HOW TO COMPLETE THIS TASK: Copy every line below where the string "html" is found.

START RECORDS FOR PROCESSING

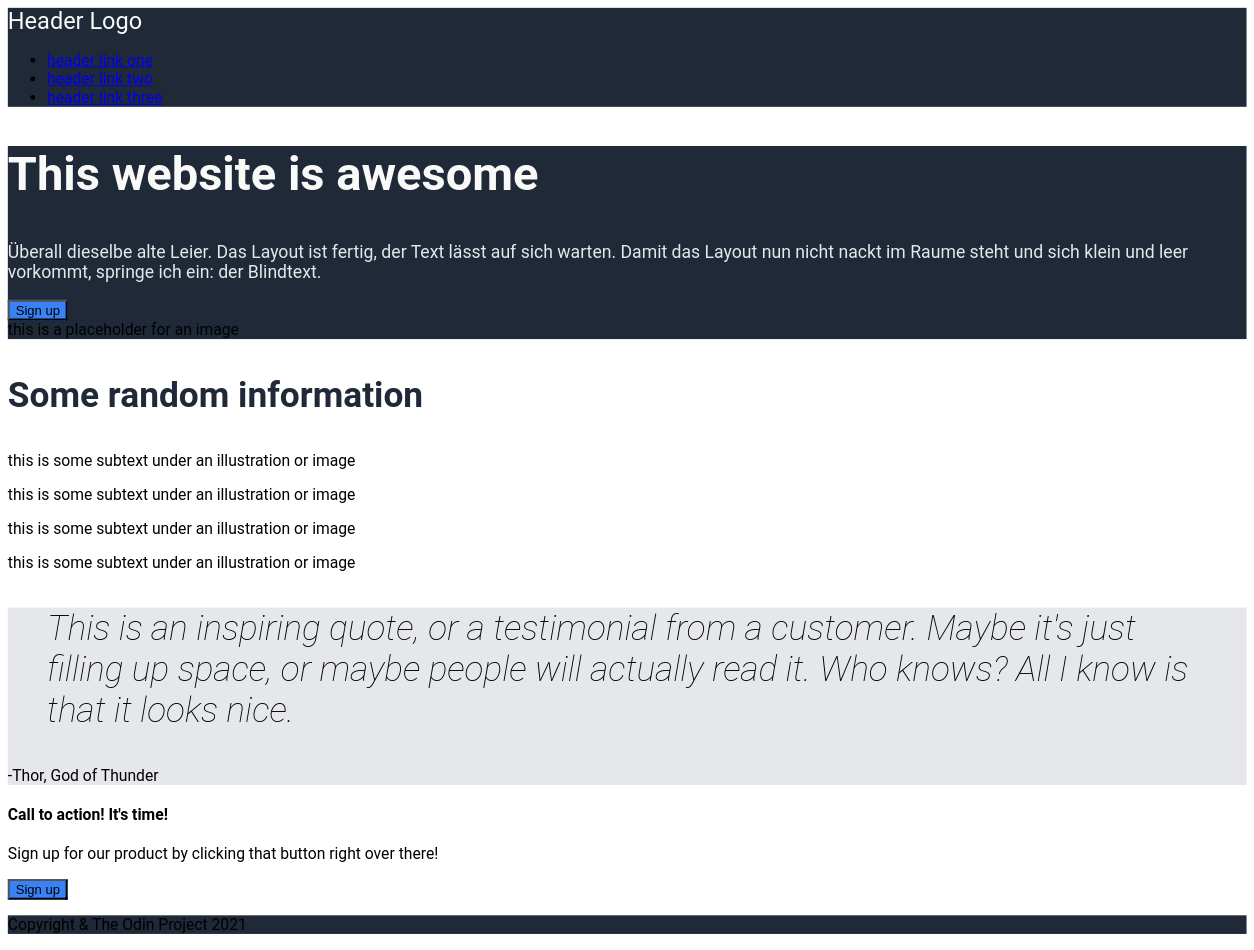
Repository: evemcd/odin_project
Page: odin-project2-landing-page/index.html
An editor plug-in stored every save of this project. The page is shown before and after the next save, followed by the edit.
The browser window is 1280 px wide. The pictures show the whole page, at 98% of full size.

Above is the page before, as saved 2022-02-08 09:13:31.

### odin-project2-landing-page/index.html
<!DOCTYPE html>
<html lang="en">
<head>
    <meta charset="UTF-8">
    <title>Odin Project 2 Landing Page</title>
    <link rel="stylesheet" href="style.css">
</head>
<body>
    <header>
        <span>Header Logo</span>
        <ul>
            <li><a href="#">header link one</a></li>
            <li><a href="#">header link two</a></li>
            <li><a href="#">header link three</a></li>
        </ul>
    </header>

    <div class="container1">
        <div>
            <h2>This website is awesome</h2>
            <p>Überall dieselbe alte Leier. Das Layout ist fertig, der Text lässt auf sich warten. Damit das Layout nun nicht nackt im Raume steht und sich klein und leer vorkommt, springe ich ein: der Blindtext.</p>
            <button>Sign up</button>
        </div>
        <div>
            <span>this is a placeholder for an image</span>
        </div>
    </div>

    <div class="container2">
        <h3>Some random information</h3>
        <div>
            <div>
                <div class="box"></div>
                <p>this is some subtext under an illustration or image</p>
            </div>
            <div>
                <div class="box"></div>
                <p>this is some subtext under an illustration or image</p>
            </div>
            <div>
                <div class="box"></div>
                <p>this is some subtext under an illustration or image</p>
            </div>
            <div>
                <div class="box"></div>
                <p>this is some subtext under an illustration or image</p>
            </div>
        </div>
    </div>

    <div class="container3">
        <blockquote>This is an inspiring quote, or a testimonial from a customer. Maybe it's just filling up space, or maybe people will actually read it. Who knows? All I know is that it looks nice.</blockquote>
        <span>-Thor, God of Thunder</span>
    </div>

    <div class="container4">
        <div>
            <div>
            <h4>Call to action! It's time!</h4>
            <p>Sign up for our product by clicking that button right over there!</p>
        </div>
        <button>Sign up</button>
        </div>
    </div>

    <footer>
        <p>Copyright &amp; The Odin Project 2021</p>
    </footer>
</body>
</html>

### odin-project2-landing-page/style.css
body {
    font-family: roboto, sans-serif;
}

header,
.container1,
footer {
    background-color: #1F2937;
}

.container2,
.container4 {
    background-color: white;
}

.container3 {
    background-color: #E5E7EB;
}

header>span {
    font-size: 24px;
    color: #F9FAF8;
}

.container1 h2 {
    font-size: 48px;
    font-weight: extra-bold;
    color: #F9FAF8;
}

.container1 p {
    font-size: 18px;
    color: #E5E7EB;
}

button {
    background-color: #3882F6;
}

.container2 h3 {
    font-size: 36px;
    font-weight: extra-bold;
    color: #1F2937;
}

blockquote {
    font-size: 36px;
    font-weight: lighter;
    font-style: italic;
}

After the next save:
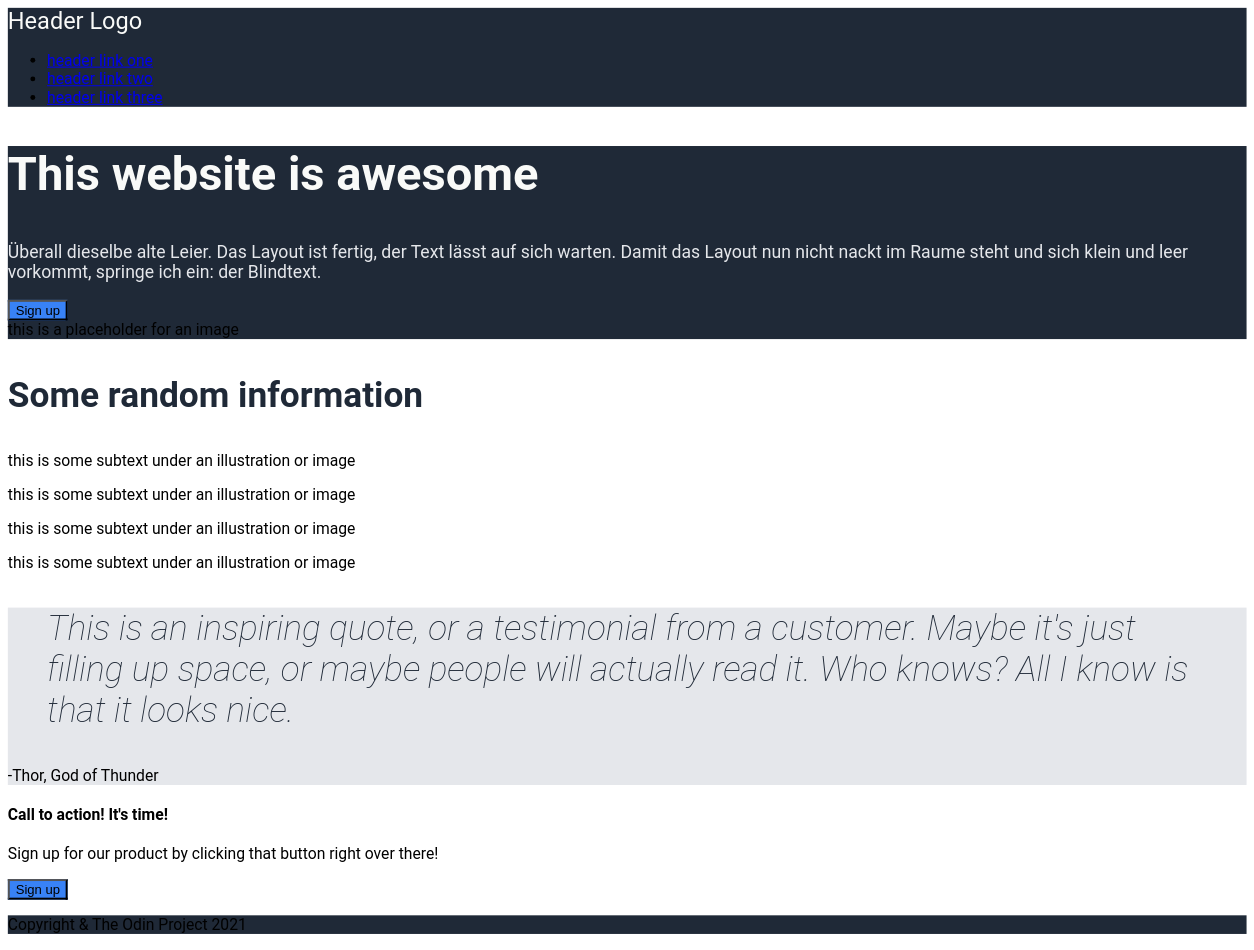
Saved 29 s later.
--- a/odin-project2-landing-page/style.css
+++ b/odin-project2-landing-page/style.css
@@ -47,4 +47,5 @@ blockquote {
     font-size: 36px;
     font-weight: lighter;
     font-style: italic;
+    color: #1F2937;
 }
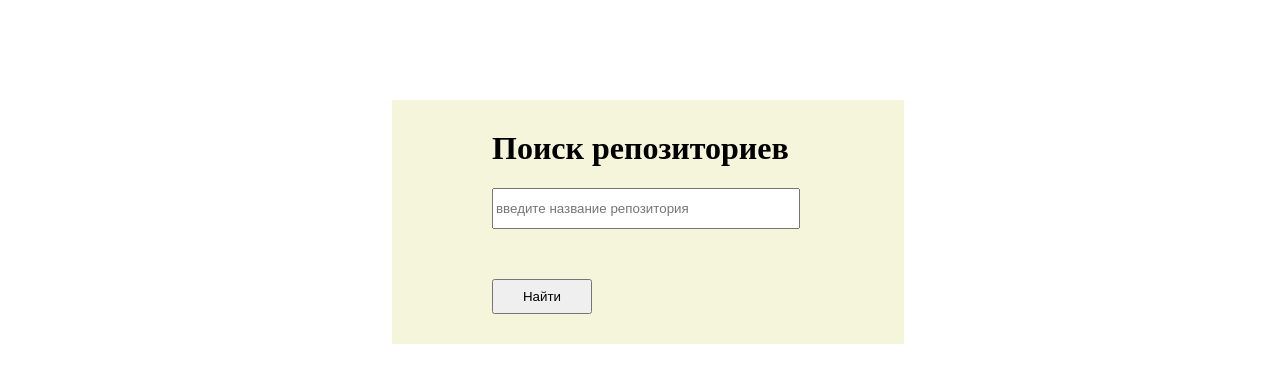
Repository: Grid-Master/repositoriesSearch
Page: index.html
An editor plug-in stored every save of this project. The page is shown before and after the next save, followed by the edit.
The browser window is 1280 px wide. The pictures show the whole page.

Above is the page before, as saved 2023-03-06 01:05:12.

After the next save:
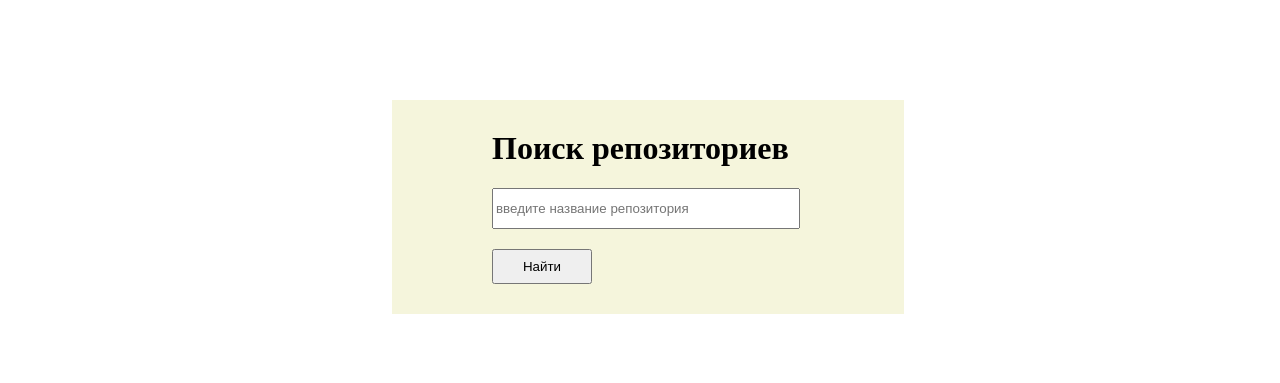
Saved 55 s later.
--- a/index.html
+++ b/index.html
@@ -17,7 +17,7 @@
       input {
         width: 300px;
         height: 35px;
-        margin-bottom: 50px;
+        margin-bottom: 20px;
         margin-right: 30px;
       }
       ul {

END RECORDS FOR PROCESSING

RESPONSE TO THIS EXERCISE:
Page: odin-project2-landing-page/index.html
### odin-project2-landing-page/index.html
<!DOCTYPE html>
<html lang="en">
</html>
Page: index.html
--- a/index.html
+++ b/index.html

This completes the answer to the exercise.